Saved data entries
____________________
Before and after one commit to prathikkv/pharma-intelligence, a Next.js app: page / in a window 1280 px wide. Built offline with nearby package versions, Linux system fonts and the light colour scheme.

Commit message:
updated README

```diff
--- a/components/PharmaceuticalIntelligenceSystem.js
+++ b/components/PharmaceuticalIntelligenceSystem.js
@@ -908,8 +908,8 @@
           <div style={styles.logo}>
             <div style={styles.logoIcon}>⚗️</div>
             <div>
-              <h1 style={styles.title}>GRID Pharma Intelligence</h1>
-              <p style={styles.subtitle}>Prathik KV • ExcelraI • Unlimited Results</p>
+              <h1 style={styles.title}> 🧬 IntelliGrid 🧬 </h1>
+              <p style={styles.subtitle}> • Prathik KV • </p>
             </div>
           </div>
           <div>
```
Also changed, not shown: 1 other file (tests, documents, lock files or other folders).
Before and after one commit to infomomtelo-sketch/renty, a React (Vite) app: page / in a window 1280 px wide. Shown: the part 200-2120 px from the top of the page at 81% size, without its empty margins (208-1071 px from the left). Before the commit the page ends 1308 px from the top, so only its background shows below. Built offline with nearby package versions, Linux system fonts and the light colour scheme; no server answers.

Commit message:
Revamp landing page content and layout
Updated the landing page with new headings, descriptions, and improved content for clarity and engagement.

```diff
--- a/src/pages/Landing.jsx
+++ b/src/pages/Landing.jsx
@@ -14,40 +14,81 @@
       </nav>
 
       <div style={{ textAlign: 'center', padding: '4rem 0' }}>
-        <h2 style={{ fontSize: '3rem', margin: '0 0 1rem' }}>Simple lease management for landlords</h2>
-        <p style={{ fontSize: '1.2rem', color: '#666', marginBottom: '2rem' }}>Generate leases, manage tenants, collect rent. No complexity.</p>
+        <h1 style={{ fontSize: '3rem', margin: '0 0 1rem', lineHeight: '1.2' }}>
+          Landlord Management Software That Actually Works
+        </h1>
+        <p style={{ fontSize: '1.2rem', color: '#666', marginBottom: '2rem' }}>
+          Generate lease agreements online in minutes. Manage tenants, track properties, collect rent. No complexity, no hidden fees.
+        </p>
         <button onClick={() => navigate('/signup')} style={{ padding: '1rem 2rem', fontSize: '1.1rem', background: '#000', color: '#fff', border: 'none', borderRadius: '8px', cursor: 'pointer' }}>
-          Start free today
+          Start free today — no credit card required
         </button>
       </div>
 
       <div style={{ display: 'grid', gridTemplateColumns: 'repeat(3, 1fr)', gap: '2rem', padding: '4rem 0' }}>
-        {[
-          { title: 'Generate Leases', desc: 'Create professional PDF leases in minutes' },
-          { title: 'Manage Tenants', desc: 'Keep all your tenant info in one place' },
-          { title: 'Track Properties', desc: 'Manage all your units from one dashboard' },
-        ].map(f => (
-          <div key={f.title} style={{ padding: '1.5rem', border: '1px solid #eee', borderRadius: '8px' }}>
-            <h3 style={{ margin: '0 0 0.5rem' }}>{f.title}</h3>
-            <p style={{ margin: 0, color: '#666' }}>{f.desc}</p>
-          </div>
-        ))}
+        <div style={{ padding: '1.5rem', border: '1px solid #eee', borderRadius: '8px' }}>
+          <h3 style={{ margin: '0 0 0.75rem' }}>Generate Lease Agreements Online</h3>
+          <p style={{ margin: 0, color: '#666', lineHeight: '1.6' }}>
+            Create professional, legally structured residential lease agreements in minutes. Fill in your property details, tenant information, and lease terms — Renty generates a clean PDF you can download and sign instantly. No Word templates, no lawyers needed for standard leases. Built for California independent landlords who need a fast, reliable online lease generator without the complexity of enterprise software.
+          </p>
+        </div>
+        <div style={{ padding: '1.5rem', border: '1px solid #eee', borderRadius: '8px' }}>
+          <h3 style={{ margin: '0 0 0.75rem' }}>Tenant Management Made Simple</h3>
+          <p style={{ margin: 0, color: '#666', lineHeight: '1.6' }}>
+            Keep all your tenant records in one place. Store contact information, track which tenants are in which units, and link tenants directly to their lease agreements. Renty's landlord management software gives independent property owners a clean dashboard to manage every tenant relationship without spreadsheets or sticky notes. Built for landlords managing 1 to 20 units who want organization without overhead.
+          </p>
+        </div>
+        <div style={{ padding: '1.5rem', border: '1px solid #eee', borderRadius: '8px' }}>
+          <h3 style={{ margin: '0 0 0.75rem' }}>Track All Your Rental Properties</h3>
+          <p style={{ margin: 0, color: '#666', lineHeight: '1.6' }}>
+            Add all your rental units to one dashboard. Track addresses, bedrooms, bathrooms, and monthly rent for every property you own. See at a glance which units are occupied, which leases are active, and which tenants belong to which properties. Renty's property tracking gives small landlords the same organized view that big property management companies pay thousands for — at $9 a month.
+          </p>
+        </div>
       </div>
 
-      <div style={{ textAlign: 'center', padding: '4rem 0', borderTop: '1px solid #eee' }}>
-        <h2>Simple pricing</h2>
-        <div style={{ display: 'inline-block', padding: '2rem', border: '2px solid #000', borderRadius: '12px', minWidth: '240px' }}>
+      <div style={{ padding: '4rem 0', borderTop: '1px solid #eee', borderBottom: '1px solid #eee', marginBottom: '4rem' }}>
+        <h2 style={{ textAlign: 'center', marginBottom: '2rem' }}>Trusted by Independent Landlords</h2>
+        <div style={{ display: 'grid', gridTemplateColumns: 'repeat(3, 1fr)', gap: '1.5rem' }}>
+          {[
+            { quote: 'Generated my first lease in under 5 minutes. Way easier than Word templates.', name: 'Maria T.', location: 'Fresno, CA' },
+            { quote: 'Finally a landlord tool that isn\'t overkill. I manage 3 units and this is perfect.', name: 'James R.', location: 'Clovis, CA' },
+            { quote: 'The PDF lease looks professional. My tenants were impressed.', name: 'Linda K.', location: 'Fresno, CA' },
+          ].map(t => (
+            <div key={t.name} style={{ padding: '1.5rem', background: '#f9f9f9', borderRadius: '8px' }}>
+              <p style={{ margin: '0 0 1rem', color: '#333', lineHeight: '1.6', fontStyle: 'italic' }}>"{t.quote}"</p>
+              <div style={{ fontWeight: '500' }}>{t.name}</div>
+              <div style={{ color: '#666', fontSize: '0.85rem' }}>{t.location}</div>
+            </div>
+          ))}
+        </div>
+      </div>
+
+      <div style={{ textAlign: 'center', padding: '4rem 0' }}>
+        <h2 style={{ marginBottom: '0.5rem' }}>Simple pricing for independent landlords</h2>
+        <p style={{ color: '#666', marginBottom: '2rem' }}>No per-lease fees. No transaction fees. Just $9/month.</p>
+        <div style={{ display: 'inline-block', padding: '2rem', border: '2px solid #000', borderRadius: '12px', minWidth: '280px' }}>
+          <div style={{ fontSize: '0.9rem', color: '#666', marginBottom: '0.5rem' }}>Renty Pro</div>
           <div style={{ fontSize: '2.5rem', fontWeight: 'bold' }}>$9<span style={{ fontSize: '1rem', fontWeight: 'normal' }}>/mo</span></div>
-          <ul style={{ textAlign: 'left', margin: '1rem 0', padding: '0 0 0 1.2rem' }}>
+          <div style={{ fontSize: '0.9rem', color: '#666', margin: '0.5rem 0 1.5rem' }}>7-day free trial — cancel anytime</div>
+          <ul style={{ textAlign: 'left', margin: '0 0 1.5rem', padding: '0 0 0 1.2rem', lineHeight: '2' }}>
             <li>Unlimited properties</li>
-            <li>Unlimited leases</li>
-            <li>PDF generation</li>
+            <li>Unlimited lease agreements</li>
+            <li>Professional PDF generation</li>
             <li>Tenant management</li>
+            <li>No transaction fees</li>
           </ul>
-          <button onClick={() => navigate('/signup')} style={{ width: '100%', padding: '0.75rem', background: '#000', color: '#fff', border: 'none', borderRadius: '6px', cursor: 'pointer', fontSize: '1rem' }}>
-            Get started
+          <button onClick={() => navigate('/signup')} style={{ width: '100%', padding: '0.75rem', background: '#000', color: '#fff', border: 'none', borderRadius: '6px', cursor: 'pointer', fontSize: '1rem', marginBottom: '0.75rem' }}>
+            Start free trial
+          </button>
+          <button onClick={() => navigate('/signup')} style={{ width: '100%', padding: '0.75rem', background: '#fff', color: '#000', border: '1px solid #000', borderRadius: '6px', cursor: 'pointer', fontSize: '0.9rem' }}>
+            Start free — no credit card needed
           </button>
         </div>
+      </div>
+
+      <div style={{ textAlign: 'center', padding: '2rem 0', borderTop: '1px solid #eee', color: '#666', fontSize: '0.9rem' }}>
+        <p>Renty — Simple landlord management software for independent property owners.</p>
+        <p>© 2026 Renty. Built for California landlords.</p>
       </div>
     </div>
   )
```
____________________
[EXERCISE AIM]
Across all the entries above, count each line that has the word "display" in it, and give only the count.

[WRITTEN REPLY]
4